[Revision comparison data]

※

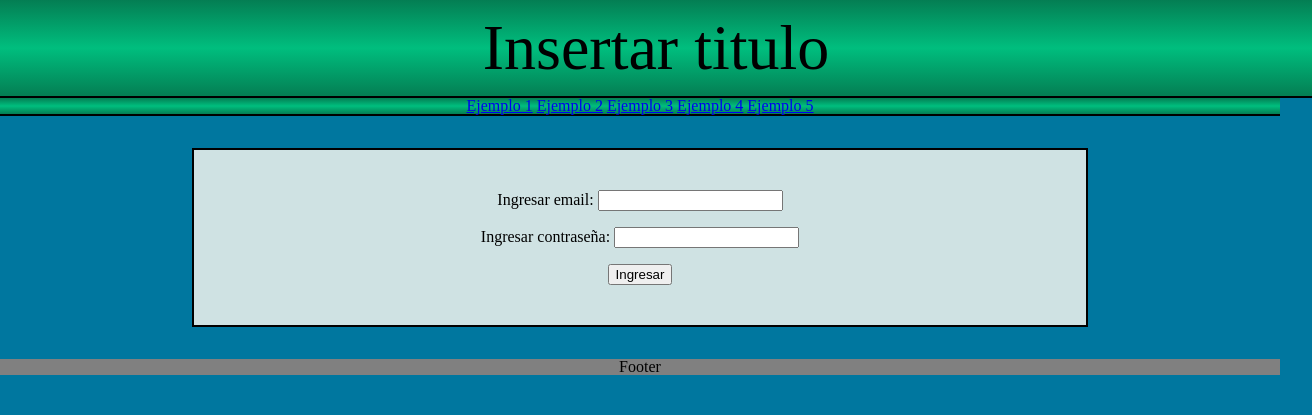
Repository: FacundoKinderknecht/Parcial-2-LPPA
Page: login/login.html
These files come from the project's save history. The page is drawn as it stood at one moment and after the next save; the edit follows.
The browser window is 1280 px wide. The page is 1312 px wide, so the pictures cover 1312 px, including what lies to the right of the window. The pictures show the whole page.

Above is the page before, as saved 2022-07-06 10:21:51.

### login/login.html
<!DOCTYPE html>
<html lang="en">
<head>
    <meta charset="UTF-8">
    <meta http-equiv="X-UA-Compatible" content="IE=edge">
    <meta name="viewport" content="width=device-width, initial-scale=1.0">
    <title>Document</title>
    <link rel="stylesheet" href="/reset.css">
    <link rel="stylesheet" href="/login/login.css">
    <script src="/login/login.js"></script>
</head>
<body>
    <header>
        <h1>Insertar titulo</h1>
    </header>
    <nav>
        <li>
            <a href="#">Ejemplo 1</a>
            <a href="#">Ejemplo 2</a>
            <a href="#">Ejemplo 3</a>
            <a href="#">Ejemplo 4</a>
            <a href="#">Ejemplo 5</a>
        </li>
    </nav>
    <main>
        <form>
            <div class="email">
                <label for="email">Ingresar email:</label>
                <input type="text" name="email" id="email">
            </div>
            <div class="contraseña">
                <label for="contraseña">Ingresar contraseña:</label>
                <input type="password" name="contraseña" id="contraseña">
            </div>
            <div class="boton">
                <input type="submit" value="Ingresar">
            </div>
        </form>
    </main>
    <footer>
        <p>Footer</p>
    </footer>
</body>
</html>

### login/login.css
header{
    width: 100%;
    border-bottom: black 2px solid;
    padding: 1rem;
    font-size: 400%;
    background: linear-gradient(to top, rgb(4, 126, 83), rgb(0, 190, 126), rgb(4, 126, 83));
}
nav{
    background: linear-gradient(to top, rgb(4, 126, 83), rgb(0, 190, 126), rgb(4, 126, 83));
    display: block;
    border-bottom: black 2px solid;
    text-decoration: none;
}
li{
    text-decoration: none;
    list-style: none;
    color: black;
}
body{
    background-color: rgb(0, 119, 159);
    height: 100%;
    align-items: center;
    text-align: center;
    margin: 0;
}
main{
    display: inline-block;
    width: 70%;
    padding: 2rem;
}
form{
    background-color: rgb(207, 226, 227);  border: black solid 2px;
    padding: 2rem;
}
div{
    padding: 0.5rem;
}
footer{
    background-color: grey;
    bottom: 0;
    width: 100%;
}

Loaded but not shown: reset.css (common file); login/login.js (no stored copy; drawn as an empty file)

After the next save:
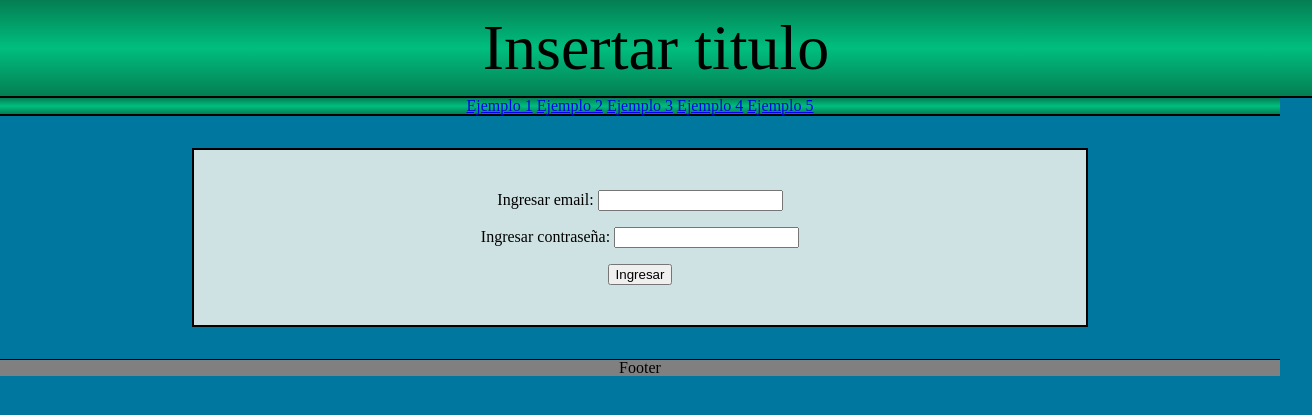
Saved 33 s later.
--- a/login/login.css
+++ b/login/login.css
@@ -36,6 +36,7 @@ div{
     padding: 0.5rem;
 }
 footer{
+    border-top: 1px solid black;
     background-color: grey;
     bottom: 0;
     width: 100%;
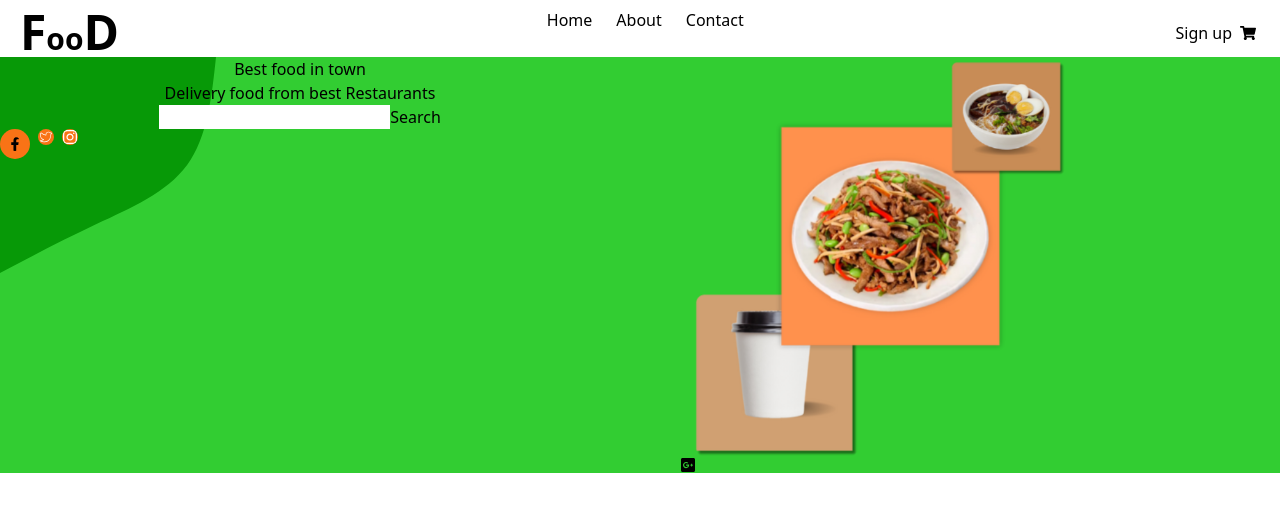
Repository: KhushiCode14/FoodWeb
Page: /
These files come from the project's save history. The page is drawn as it stood at one moment and after the next save; the edit follows.
The browser window is 1280 px wide. The pictures show the whole page.
The project was rebuilt for these pictures with package versions that can differ from the ones it lists, and the page was loaded fresh each time. Also part of the build but not shown: src/components/Home/SignUp.tsx, src/components/Home/SignIn.tsx.

Above is the page before, as saved 2024-09-19 19:56:58.

After the next save:
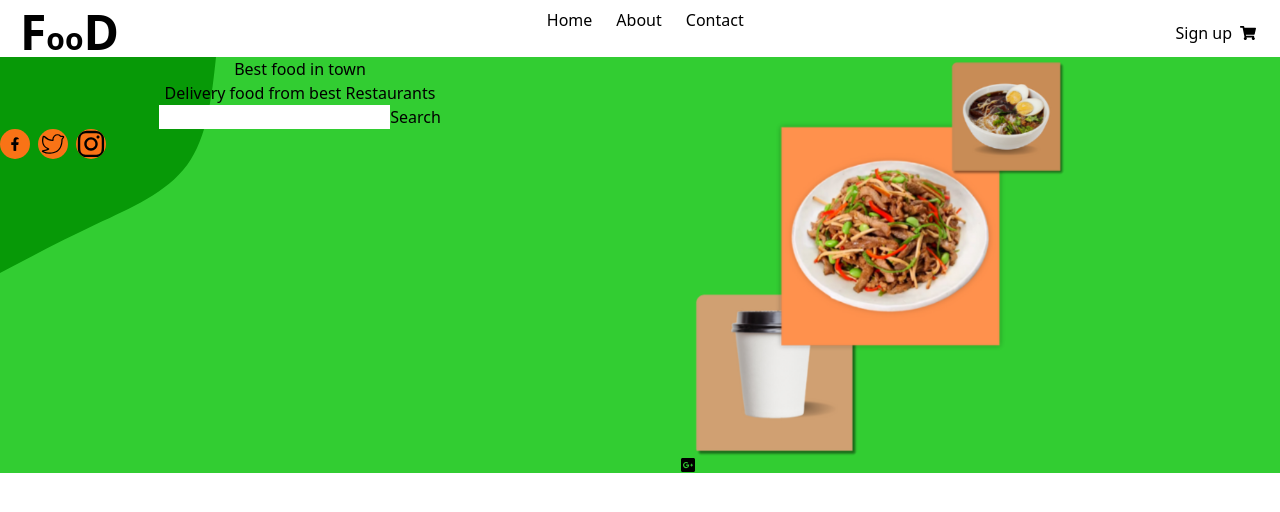
Saved 11 s later.
--- a/src/Pages/Home.tsx
+++ b/src/Pages/Home.tsx
@@ -17,9 +17,9 @@ const Home: React.FC = () => {
           <div className="flex gap-2  ">
             <Link to="/about"><FaFacebookF  size={30}className="bg-orange-500  text-black rounded-full font-extrabold  p-2"/>
             </Link>
-            <Link to=""> < CiTwitter color="white" className="bg-orange-500 rounded-full" />
+            <Link to=""> < CiTwitter  size={30}className="bg-orange-500 rounded-full" />
             </Link>
-            <Link to="">  <FaInstagram color="white" className="bg-orange-500 rounded-full" />
+            <Link to="">  <FaInstagram  size={30}className="bg-orange-500 rounded-full" />
             </Link>
 
           </div>
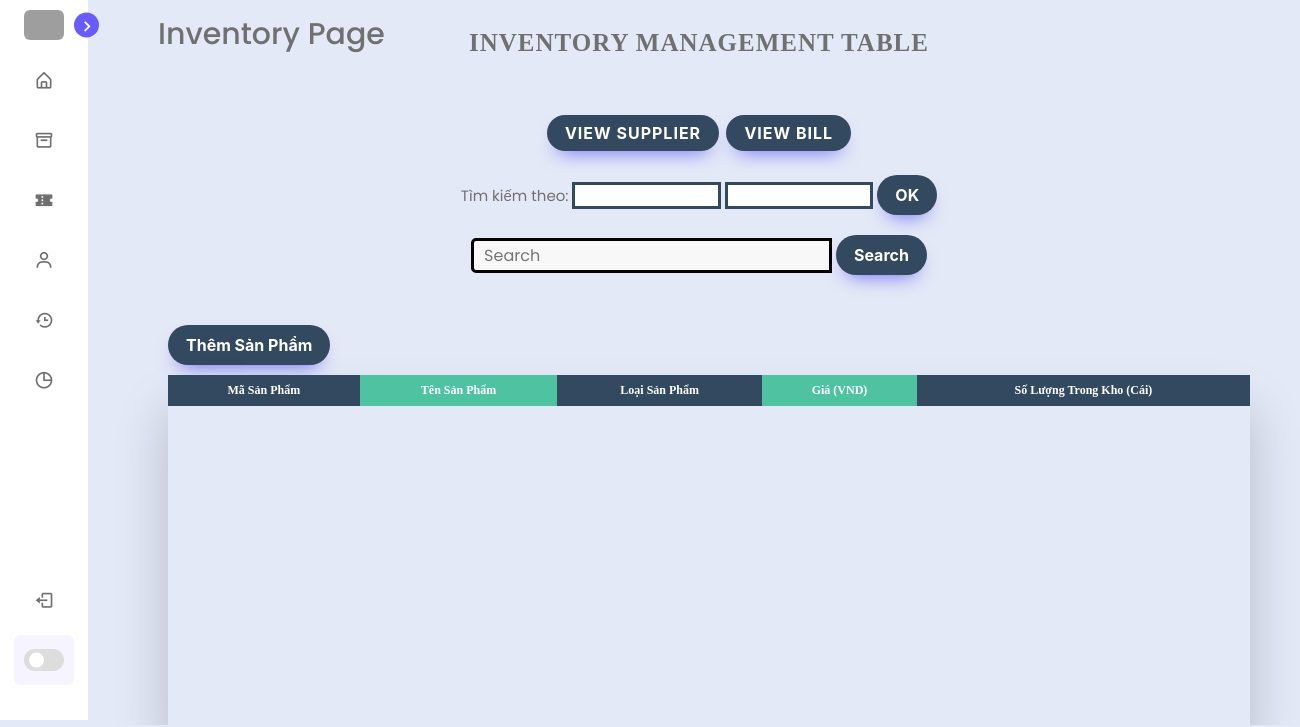
Repository: JeffDaveHudson/CapstoneProject
Page: http://localhost/CapstoneProject/inventory
The author's editor kept a copy of each file at every save. The page is drawn from the files as they stood at one save, then again after the next save.
The browser window is 1280 px wide. The page is 1300 px wide, so the pictures cover 1300 px, including what lies to the right of the window. The pictures show the whole page.
Pictures or frames that could not be fetched are drawn as grey boxes. The page is served by Tomcat 9.

Above is the page before, as saved 2023-05-25 04:49:22.

After the next save:
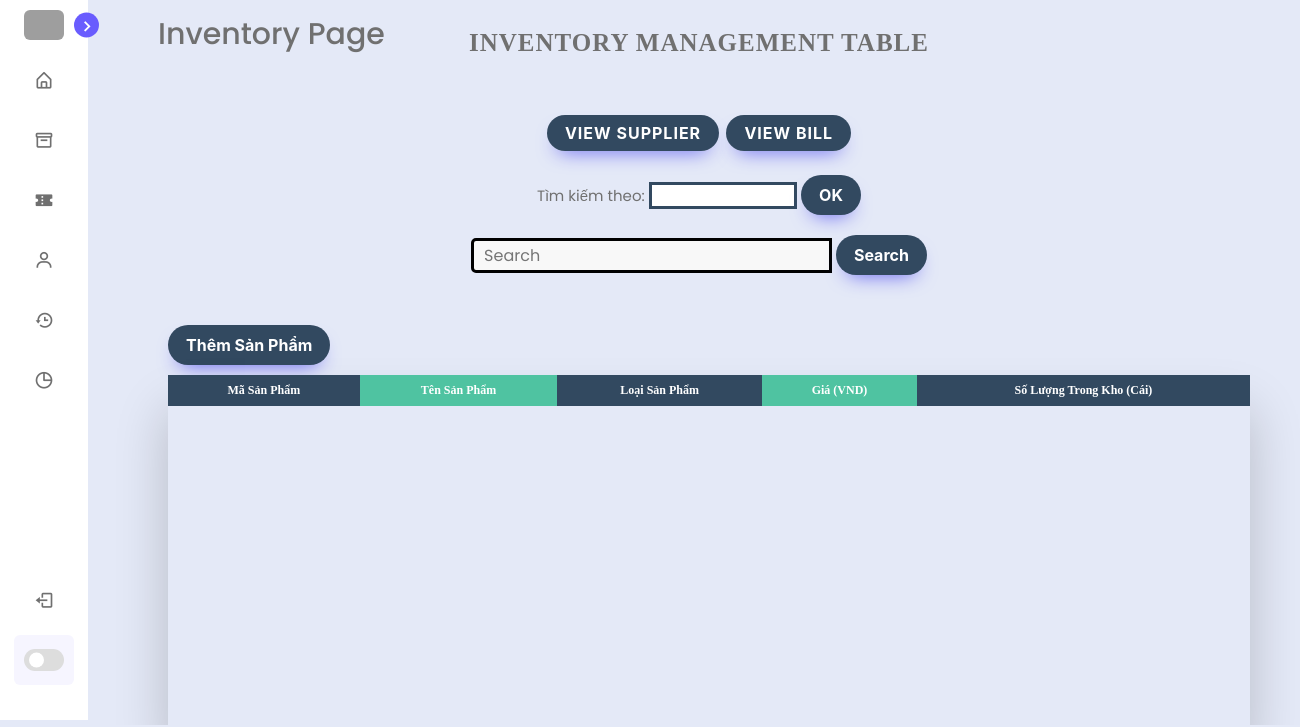
Saved 2 min 22 s later.
--- a/CapstoneProject/src/main/webapp/admin/Inventory.jsp
+++ b/CapstoneProject/src/main/webapp/admin/Inventory.jsp
@@ -39,11 +39,11 @@
   											<option value ="${producttypelist.id }">${producttypelist.productType }</option>
       									</c:forEach>
     								</select>
-    								<select name="inventorySupplierClicked" class="select">
+    								<%-- <select name="inventorySupplierClicked" class="select">
     									<c:forEach items="${supplierList}" var="supplierlist">
   											<option value="${supplierlist.id }">${supplierlist.supplierName }</option>
       									</c:forEach>
-    								</select>
+    								</select> --%>
     								<button class = "button-search" type = "submit">OK</button>
     	</form:form>
         <form:form id="form2" action="inventorysearch">
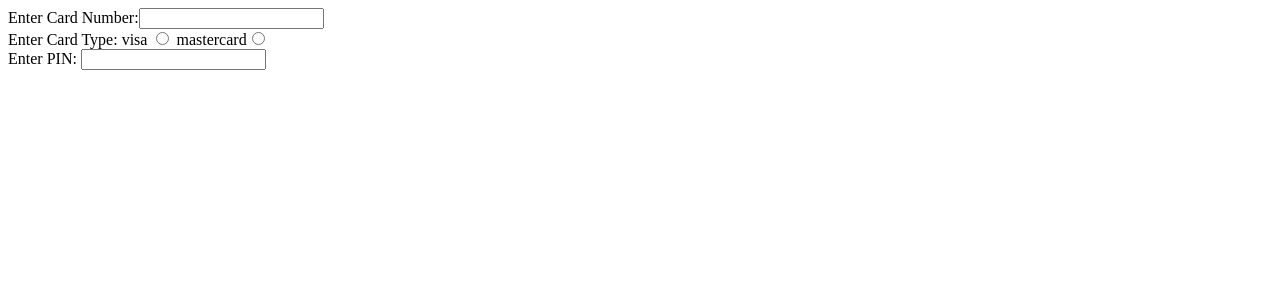
Repository: kiiigaaa/User_Profile
Page: http://localhost/GroceryOrdering/insertPay.jsp
An editor plug-in stored every save of this project. The page is shown before and after the next save, followed by the edit.
The browser window is 1280 px wide. The pictures show the whole page.
The page is served by Tomcat 9.

Above is the page before, as saved 2022-11-10 10:48:35.

After the next save:
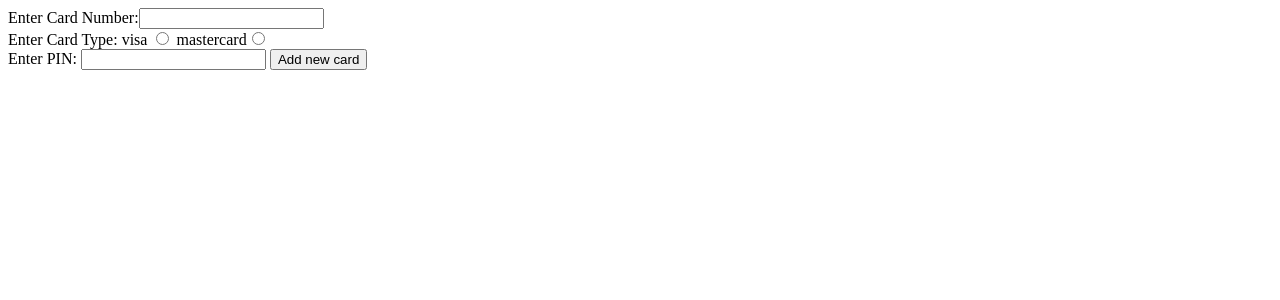
Saved 3 min 41 s later.
--- a/GroceryOrdering/src/main/webapp/insertPay.jsp
+++ b/GroceryOrdering/src/main/webapp/insertPay.jsp
@@ -15,6 +15,8 @@
 						 <label>mastercard</label><input type="radio" id="mastercard" name="ctype" value="mastercard"><br>
 		Enter PIN: <input type="text" name="pin">
 
+		<input type="submit" name="submit" value="Add new card">
+
 
 	</form>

※

■ **Task item**: Each line above that contains the word "color" should be copied.

■ **Completed exercise**:
    color: black;
    background-color: rgb(0, 119, 159);
    background-color: rgb(207, 226, 227);  border: black solid 2px;
    background-color: grey;
     background-color: grey;
-            <Link to=""> < CiTwitter color="white" className="bg-orange-500 rounded-full" />
-            <Link to="">  <FaInstagram color="white" className="bg-orange-500 rounded-full" />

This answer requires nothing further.